__Work instructions__.
The task calls for every line of the data to be retyped exactly.
◇ ◇ ◇ ◇
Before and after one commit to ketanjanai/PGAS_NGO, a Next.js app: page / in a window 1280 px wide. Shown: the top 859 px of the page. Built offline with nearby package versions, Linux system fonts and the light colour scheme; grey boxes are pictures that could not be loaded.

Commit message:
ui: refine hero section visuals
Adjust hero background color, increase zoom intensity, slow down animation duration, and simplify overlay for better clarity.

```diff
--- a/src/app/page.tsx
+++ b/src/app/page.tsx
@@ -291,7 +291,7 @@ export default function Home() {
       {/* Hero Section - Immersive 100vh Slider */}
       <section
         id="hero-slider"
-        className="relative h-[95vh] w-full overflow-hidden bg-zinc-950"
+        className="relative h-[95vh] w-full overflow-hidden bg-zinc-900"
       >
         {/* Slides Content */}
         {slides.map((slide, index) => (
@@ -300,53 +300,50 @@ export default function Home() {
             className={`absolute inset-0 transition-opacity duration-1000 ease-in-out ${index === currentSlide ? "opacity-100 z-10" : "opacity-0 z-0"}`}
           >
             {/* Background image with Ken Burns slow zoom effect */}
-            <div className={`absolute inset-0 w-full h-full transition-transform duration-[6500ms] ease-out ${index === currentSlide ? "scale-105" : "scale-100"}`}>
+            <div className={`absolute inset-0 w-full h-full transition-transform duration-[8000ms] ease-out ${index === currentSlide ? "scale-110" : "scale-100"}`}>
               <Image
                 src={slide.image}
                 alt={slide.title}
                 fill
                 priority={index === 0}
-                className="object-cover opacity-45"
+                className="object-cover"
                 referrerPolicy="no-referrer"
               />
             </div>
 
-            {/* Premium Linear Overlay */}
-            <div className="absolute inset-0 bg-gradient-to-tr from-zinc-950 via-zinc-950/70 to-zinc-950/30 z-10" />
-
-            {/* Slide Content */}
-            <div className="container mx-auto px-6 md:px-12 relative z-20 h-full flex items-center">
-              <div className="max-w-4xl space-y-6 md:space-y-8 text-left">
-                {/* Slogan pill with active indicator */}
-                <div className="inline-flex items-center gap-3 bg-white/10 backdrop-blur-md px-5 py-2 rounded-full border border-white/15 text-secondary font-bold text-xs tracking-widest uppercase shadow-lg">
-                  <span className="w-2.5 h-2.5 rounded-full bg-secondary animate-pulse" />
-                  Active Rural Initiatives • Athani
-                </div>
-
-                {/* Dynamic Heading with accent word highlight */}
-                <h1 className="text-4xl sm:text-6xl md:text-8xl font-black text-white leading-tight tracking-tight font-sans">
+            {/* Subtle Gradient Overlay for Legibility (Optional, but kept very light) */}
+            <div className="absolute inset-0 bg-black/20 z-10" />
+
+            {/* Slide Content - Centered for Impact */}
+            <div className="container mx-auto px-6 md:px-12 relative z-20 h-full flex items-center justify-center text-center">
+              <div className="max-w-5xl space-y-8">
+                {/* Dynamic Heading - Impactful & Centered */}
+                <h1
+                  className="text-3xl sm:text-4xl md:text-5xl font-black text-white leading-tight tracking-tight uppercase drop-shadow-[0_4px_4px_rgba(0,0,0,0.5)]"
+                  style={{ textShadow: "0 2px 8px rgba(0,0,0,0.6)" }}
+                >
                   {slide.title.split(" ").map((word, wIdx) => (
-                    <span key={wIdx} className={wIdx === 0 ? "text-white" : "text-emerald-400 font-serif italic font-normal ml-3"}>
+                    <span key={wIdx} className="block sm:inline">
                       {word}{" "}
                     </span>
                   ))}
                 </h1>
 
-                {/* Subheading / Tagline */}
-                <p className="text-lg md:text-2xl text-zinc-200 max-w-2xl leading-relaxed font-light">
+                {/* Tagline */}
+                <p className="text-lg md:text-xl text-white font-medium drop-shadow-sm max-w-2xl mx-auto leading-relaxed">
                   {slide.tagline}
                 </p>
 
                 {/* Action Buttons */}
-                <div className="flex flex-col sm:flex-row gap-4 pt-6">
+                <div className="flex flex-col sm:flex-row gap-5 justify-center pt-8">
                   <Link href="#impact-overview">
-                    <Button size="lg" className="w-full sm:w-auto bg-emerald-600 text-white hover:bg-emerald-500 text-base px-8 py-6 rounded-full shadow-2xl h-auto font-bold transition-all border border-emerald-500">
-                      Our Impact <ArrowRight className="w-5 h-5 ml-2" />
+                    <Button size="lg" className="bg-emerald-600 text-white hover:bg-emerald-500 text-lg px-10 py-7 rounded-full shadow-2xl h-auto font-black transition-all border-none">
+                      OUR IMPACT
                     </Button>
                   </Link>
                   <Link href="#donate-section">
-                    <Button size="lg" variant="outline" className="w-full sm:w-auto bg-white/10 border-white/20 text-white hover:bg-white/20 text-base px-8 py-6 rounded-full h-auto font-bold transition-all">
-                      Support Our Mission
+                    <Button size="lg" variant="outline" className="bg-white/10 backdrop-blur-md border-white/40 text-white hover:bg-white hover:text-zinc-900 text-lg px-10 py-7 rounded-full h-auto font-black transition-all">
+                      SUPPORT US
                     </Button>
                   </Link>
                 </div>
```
◇ ◇ ◇ ◇
__Written solution__.
Before and after one commit to ketanjanai/PGAS_NGO, a Next.js app: page / in a window 1280 px wide. Shown: the top 859 px of the page. Built offline with nearby package versions, Linux system fonts and the light colour scheme; grey boxes are pictures that could not be loaded.

Commit message:
ui: refine hero section visuals
Adjust hero background color, increase zoom intensity, slow down animation duration, and simplify overlay for better clarity.

```diff
--- a/src/app/page.tsx
+++ b/src/app/page.tsx
@@ -291,7 +291,7 @@ export default function Home() {
       {/* Hero Section - Immersive 100vh Slider */}
       <section
         id="hero-slider"
-        className="relative h-[95vh] w-full overflow-hidden bg-zinc-950"
+        className="relative h-[95vh] w-full overflow-hidden bg-zinc-900"
       >
         {/* Slides Content */}
         {slides.map((slide, index) => (
@@ -300,53 +300,50 @@ export default function Home() {
             className={`absolute inset-0 transition-opacity duration-1000 ease-in-out ${index === currentSlide ? "opacity-100 z-10" : "opacity-0 z-0"}`}
           >
             {/* Background image with Ken Burns slow zoom effect */}
-            <div className={`absolute inset-0 w-full h-full transition-transform duration-[6500ms] ease-out ${index === currentSlide ? "scale-105" : "scale-100"}`}>
+            <div className={`absolute inset-0 w-full h-full transition-transform duration-[8000ms] ease-out ${index === currentSlide ? "scale-110" : "scale-100"}`}>
               <Image
                 src={slide.image}
                 alt={slide.title}
                 fill
                 priority={index === 0}
-                className="object-cover opacity-45"
+                className="object-cover"
                 referrerPolicy="no-referrer"
               />
             </div>
 
-            {/* Premium Linear Overlay */}
-            <div className="absolute inset-0 bg-gradient-to-tr from-zinc-950 via-zinc-950/70 to-zinc-950/30 z-10" />
-
-            {/* Slide Content */}
-            <div className="container mx-auto px-6 md:px-12 relative z-20 h-full flex items-center">
-              <div className="max-w-4xl space-y-6 md:space-y-8 text-left">
-                {/* Slogan pill with active indicator */}
-                <div className="inline-flex items-center gap-3 bg-white/10 backdrop-blur-md px-5 py-2 rounded-full border border-white/15 text-secondary font-bold text-xs tracking-widest uppercase shadow-lg">
-                  <span className="w-2.5 h-2.5 rounded-full bg-secondary animate-pulse" />
-                  Active Rural Initiatives • Athani
-                </div>
-
-                {/* Dynamic Heading with accent word highlight */}
-                <h1 className="text-4xl sm:text-6xl md:text-8xl font-black text-white leading-tight tracking-tight font-sans">
+            {/* Subtle Gradient Overlay for Legibility (Optional, but kept very light) */}
+            <div className="absolute inset-0 bg-black/20 z-10" />
+
+            {/* Slide Content - Centered for Impact */}
+            <div className="container mx-auto px-6 md:px-12 relative z-20 h-full flex items-center justify-center text-center">
+              <div className="max-w-5xl space-y-8">
+                {/* Dynamic Heading - Impactful & Centered */}
+                <h1
+                  className="text-3xl sm:text-4xl md:text-5xl font-black text-white leading-tight tracking-tight uppercase drop-shadow-[0_4px_4px_rgba(0,0,0,0.5)]"
+                  style={{ textShadow: "0 2px 8px rgba(0,0,0,0.6)" }}
+                >
                   {slide.title.split(" ").map((word, wIdx) => (
-                    <span key={wIdx} className={wIdx === 0 ? "text-white" : "text-emerald-400 font-serif italic font-normal ml-3"}>
+                    <span key={wIdx} className="block sm:inline">
                       {word}{" "}
                     </span>
                   ))}
                 </h1>
 
-                {/* Subheading / Tagline */}
-                <p className="text-lg md:text-2xl text-zinc-200 max-w-2xl leading-relaxed font-light">
+                {/* Tagline */}
+                <p className="text-lg md:text-xl text-white font-medium drop-shadow-sm max-w-2xl mx-auto leading-relaxed">
                   {slide.tagline}
                 </p>
 
                 {/* Action Buttons */}
-                <div className="flex flex-col sm:flex-row gap-4 pt-6">
+                <div className="flex flex-col sm:flex-row gap-5 justify-center pt-8">
                   <Link href="#impact-overview">
-                    <Button size="lg" className="w-full sm:w-auto bg-emerald-600 text-white hover:bg-emerald-500 text-base px-8 py-6 rounded-full shadow-2xl h-auto font-bold transition-all border border-emerald-500">
-                      Our Impact <ArrowRight className="w-5 h-5 ml-2" />
+                    <Button size="lg" className="bg-emerald-600 text-white hover:bg-emerald-500 text-lg px-10 py-7 rounded-full shadow-2xl h-auto font-black transition-all border-none">
+                      OUR IMPACT
                     </Button>
                   </Link>
                   <Link href="#donate-section">
-                    <Button size="lg" variant="outline" className="w-full sm:w-auto bg-white/10 border-white/20 text-white hover:bg-white/20 text-base px-8 py-6 rounded-full h-auto font-bold transition-all">
-                      Support Our Mission
+                    <Button size="lg" variant="outline" className="bg-white/10 backdrop-blur-md border-white/40 text-white hover:bg-white hover:text-zinc-900 text-lg px-10 py-7 rounded-full h-auto font-black transition-all">
+                      SUPPORT US
                     </Button>
                   </Link>
                 </div>
```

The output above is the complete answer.